    Barb, the bible is only good moral guidance if you ignore the bits that aren’t. And the way you know how to ignore the bits that aren’t is that you are perfectly capable of figuring out what is right and wrong before you even open the book.

    Exactly the same is true of all of us, believers and unbelievers, as kairosfocus says. The only difference is that we don’t think that sense is a Divine gift, but rather something that we evolved as social animals.

  189. Liz: “Morals derived from the claimed authority of a religious text is”

    You have absolutely no understanding of Christianity. Either that, or you are willfully misleading. Moral authority comes from Jesus that which is grounded in the resurrection event.

    OK. So what was all that OT stuff about?

    You clearly do not understand what objective means. Objective is not grounded in what you feel is right, or based on the warm fuzzies you experience. If you feel one way about one thing, and another person feels another way about something, than which *feeling* is objective? How is, “we evolved our objective morals,” not logically incoherent?

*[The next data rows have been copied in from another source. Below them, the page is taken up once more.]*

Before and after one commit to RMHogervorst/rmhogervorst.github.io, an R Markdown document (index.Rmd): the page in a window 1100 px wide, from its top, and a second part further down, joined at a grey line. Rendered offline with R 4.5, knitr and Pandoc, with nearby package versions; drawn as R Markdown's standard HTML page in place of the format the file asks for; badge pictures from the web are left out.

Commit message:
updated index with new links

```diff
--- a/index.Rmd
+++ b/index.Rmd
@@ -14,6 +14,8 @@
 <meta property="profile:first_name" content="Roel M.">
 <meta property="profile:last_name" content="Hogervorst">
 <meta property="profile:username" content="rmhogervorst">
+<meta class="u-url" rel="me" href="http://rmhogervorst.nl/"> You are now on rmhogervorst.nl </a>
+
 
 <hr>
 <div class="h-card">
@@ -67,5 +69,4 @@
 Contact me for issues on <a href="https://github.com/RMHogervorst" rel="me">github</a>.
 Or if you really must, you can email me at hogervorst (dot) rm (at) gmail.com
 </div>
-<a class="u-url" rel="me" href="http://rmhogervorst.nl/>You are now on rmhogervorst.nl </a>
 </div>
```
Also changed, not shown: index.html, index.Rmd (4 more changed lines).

    No, it is not. “Objective” means “can be concluded by independent observers”. “Subjective” means “conclusion is dependent on the subject doing the concluding”. Independent observers can agree that if we each obey the Golden Rule, we will live in a harmonious society. So it’s reasonably objective.

    What you *feel* is the right thing to do is relative.

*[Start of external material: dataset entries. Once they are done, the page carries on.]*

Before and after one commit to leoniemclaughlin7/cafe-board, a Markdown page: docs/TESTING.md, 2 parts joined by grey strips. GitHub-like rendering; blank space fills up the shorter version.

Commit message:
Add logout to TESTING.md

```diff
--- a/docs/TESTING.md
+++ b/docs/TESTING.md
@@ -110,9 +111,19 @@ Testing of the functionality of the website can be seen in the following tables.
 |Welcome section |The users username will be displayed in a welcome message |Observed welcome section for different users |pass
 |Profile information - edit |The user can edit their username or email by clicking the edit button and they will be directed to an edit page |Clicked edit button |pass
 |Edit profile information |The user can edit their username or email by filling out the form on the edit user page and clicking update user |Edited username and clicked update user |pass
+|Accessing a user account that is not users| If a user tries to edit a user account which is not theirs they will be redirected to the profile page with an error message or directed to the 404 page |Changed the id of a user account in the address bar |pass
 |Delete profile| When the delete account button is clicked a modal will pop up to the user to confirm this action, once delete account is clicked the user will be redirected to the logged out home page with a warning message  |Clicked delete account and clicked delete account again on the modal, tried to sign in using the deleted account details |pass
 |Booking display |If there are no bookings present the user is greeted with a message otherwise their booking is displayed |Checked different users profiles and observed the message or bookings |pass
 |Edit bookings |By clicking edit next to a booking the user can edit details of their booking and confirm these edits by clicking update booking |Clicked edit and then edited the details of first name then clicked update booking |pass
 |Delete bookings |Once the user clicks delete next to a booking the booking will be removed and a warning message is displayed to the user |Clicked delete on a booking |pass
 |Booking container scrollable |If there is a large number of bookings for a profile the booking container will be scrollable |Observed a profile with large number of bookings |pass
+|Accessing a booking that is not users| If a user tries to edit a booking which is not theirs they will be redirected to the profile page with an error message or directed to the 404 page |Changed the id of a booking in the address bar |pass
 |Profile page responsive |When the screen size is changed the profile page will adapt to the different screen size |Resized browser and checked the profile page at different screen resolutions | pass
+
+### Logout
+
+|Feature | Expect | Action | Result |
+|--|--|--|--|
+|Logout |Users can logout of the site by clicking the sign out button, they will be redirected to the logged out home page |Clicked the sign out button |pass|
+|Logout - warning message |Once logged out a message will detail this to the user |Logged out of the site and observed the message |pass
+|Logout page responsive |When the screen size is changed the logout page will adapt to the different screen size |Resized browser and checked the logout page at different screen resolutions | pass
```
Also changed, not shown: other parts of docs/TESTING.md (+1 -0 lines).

    Here’s an example of the incoherence of your “evolved objective moral code.”

    There is a tribe in Peru called the Mashco-Piro. They are virtually untouched by modern civilization. They have “evolved” a moral code that differs from western culture. One of the differences being:

    “The Mashco-Piro live by their own social code, which Soria said includes the practice of kidnapping other tribes’ women and children.”

    Yes, and I think we have developed, culturally, a much more extended view of the human family as we have become more aware of the connectedness of us all. Sadly, we remain all too prone to defining our “Neighbour” too narrowly. That’s why I think it’s important to try to build bridges rather than barriers.

    Based on your atheist logic,

    1) evolution is the basis for moral code

    Nope. Our capacity to develop a moral code evolved. That is not the same as saying that evolution is the basis of that code. This is the error Butifnot, kf and now you have all made.

    2) evolved moral code is objective

    No, but a moral code collectively developed, and subject to continued refinement in the light of our growing understanding about how connected we all are (genetically, and economically and ecologically) is more objective than something lifted from some arbitrarily selected alleged sacred text.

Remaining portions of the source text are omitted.